Purpose: Cybersecurity capabilities must be designed to mitigate attacks and threats to key network and information systems and ensure continuity in service provision, contribute to the security and effective functioning of economies and societies, and the NIS2 seeks to strengthen the EU approach to this. Advances in Artificial intelligence (AI) have revolutionised industries including Banking (FinTech), Law (RegTech), Insurance (InsureTech), Charities (CharityTech) and Health (HealthTech), the EU understands this and has therefore introduced the requirement for member states to embrace AI, as a cybersecurity tool used to protect against and prevent cybersecurity attacks/threats. The purpose of this article is to review the NIS2 and the changes it makes to the European approach to cybersecurity including the use of AI, and the implications for businesses subject to the new rules.
Design/methodology/approach: The subject is explored through an analysis of literature, European Union law and policy documentation. This article critically reviews a significant advent in European Cybersecurity and Technology Law; the advances created by the NIS2 Directive, which are considered alongside other key legislation that came into force in January 2023. In addition, the UKs contrasting evolving position is also critically reviewed, the article concludes with several practical suggestions on the, if any, steps for businesses as at, April 2023.
Findings: The NIS2 makes some significant inroads to close security gaps that existed in the EU cybersecurity related legislative framework, importantly it creates a requirement for the use of AI in the EU’s cybersecurity defence armoury. Businesses need to undertake several steps in preparation for full implementation of the NIS2.

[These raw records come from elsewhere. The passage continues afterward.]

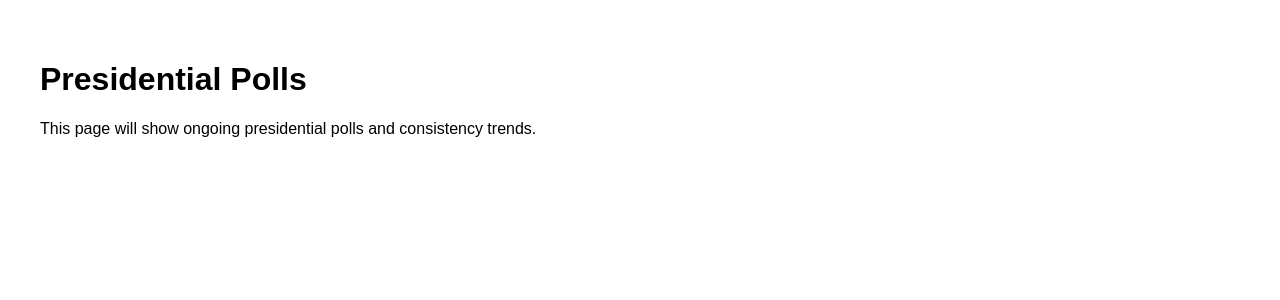
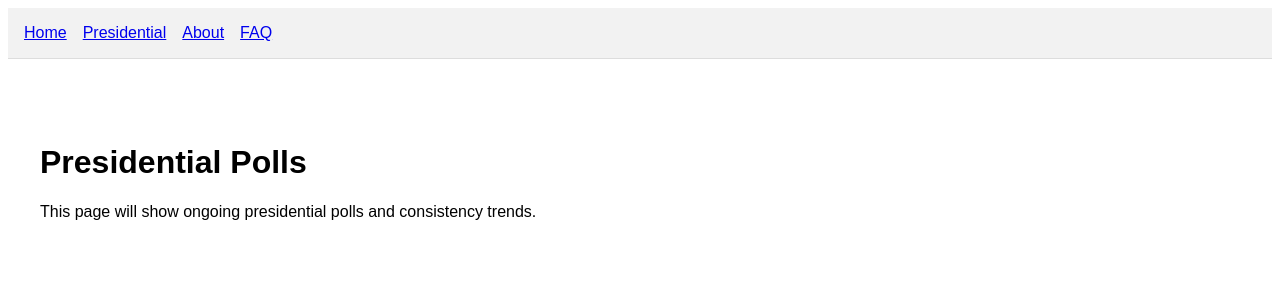
Before and after one commit to Ourwillxyz/Ourwill, a Next.js app: page /presidential in a window 1280 px wide. Shown: the top 300 px of the page. Built offline with nearby package versions, Linux system fonts and the light colour scheme.

Commit message:
Update presidential.js

```diff
--- a/pages/presidential.js
+++ b/pages/presidential.js
@@ -1,8 +1,13 @@
+import Navbar from '../components/Navbar';
+
 export default function Presidential() {
   return (
-    <div style={{ padding: '2rem', fontFamily: 'Arial, sans-serif' }}>
-      <h1>Presidential Polls</h1>
-      <p>This page will show ongoing presidential polls and consistency trends.</p>
+    <div style={{ fontFamily: 'Arial, sans-serif' }}>
+      <Navbar />
+      <div style={{ padding: '2rem' }}>
+        <h1>Presidential Polls</h1>
+        <p>This page will show ongoing presidential polls and consistency trends.</p>
+      </div>
     </div>
   );
 }
```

Originality: This research is original as it is the amongst the first to review key advances made in EU Cybersecurity and Technology Law, and contrast that with the UK position as at, April 2023. It is also the first to discuss the likely powers of competent authorities, and the potential results of breaching other EU legislation such as the GDPR.